[Stored data entries]
----

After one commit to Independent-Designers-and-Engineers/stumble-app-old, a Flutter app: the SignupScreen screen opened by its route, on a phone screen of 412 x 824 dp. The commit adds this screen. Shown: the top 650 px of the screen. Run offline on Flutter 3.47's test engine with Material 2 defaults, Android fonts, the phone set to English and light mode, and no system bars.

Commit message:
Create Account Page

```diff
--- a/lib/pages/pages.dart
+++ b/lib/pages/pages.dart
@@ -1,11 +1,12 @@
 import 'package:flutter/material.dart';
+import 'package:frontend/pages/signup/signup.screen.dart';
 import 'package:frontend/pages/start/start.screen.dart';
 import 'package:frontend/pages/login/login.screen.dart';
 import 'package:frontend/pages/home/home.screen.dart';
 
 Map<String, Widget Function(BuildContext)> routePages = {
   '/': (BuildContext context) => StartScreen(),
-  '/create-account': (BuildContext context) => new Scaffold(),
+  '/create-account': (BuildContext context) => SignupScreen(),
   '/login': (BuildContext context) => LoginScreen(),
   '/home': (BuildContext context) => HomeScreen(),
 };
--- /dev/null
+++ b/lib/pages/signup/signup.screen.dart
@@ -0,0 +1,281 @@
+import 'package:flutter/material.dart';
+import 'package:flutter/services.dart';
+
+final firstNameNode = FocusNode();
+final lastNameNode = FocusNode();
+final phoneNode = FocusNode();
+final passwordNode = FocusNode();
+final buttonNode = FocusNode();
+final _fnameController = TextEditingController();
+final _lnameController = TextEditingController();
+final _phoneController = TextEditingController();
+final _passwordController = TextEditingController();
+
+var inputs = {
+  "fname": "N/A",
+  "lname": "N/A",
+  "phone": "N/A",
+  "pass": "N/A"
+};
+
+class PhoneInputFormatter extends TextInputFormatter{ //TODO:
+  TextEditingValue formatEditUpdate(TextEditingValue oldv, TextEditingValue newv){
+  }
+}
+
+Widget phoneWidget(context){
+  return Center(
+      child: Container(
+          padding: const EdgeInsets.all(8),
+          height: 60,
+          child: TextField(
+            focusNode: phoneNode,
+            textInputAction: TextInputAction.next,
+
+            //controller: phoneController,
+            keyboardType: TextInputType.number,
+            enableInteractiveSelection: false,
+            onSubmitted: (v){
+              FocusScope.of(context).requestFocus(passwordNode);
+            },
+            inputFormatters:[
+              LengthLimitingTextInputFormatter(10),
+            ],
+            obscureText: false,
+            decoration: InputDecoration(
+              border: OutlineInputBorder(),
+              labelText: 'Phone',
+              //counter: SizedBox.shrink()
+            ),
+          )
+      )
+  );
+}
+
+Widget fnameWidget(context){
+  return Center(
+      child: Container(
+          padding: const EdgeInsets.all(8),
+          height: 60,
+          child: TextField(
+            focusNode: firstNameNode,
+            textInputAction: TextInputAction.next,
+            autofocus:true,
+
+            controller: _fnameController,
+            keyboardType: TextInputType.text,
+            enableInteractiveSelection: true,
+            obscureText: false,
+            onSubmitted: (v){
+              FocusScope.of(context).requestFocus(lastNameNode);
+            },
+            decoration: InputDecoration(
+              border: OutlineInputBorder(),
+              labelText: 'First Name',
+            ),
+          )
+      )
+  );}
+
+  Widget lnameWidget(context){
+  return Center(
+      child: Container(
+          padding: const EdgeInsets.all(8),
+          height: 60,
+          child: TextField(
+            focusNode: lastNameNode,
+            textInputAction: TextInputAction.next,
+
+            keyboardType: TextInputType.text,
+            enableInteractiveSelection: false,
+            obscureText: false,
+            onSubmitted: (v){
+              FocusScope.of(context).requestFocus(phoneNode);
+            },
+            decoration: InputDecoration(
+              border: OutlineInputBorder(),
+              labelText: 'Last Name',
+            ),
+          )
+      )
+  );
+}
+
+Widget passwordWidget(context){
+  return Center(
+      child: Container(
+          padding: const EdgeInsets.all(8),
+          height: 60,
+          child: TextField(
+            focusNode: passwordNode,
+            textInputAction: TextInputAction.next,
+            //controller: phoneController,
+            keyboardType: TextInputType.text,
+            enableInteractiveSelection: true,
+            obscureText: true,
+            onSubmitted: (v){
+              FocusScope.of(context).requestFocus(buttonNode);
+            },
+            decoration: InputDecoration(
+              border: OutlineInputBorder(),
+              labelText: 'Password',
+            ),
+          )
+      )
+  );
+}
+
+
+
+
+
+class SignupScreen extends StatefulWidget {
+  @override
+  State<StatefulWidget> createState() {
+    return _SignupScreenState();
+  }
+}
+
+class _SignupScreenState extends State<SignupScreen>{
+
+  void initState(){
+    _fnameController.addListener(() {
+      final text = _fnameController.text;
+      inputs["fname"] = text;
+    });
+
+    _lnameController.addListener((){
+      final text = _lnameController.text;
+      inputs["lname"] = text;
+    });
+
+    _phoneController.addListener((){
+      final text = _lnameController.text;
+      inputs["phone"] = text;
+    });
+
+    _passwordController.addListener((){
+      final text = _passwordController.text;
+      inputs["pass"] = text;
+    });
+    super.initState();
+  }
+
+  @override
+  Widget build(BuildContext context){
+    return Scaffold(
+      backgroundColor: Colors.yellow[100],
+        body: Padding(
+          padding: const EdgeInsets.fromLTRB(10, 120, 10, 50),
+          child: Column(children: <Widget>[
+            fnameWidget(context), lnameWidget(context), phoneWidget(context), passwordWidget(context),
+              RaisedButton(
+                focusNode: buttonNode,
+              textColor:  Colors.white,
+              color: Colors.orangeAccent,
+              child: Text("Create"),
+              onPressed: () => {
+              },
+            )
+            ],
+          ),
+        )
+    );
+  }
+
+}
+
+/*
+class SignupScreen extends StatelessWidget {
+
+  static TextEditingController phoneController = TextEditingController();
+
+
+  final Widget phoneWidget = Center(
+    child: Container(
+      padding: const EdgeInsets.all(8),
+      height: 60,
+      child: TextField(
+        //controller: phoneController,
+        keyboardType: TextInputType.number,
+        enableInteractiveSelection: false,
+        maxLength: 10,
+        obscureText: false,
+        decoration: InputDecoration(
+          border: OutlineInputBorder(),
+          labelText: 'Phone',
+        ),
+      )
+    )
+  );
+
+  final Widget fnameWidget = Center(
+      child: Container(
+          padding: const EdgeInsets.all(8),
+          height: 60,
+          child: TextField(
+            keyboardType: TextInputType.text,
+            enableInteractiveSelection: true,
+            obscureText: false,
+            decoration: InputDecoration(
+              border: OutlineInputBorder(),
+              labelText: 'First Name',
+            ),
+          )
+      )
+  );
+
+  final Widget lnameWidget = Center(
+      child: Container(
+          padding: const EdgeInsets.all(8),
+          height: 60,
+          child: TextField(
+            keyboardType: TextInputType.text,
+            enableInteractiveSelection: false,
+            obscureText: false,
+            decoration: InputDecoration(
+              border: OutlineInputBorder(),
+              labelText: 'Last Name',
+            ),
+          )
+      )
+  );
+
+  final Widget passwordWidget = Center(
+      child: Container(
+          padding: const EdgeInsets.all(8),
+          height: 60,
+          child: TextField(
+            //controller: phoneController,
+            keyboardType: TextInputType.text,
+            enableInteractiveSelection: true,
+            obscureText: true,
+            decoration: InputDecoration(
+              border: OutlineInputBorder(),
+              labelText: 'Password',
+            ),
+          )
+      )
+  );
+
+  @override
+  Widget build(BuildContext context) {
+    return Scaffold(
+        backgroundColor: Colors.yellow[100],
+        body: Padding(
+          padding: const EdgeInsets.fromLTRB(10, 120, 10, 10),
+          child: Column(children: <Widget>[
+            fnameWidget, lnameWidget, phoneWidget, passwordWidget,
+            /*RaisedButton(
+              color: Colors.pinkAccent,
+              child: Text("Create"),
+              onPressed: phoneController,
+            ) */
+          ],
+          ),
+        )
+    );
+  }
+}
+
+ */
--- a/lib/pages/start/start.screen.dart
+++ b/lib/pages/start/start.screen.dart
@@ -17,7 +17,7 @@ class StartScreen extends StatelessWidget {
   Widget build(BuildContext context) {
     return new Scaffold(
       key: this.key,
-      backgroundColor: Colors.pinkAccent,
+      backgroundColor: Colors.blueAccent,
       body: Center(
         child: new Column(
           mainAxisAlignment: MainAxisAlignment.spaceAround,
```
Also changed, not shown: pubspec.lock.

----

#### Task details:
Scan the data above. Return every line with "lastNameNode" in it.

#### Output below:
+final lastNameNode = FocusNode();
+              FocusScope.of(context).requestFocus(lastNameNode);
+            focusNode: lastNameNode,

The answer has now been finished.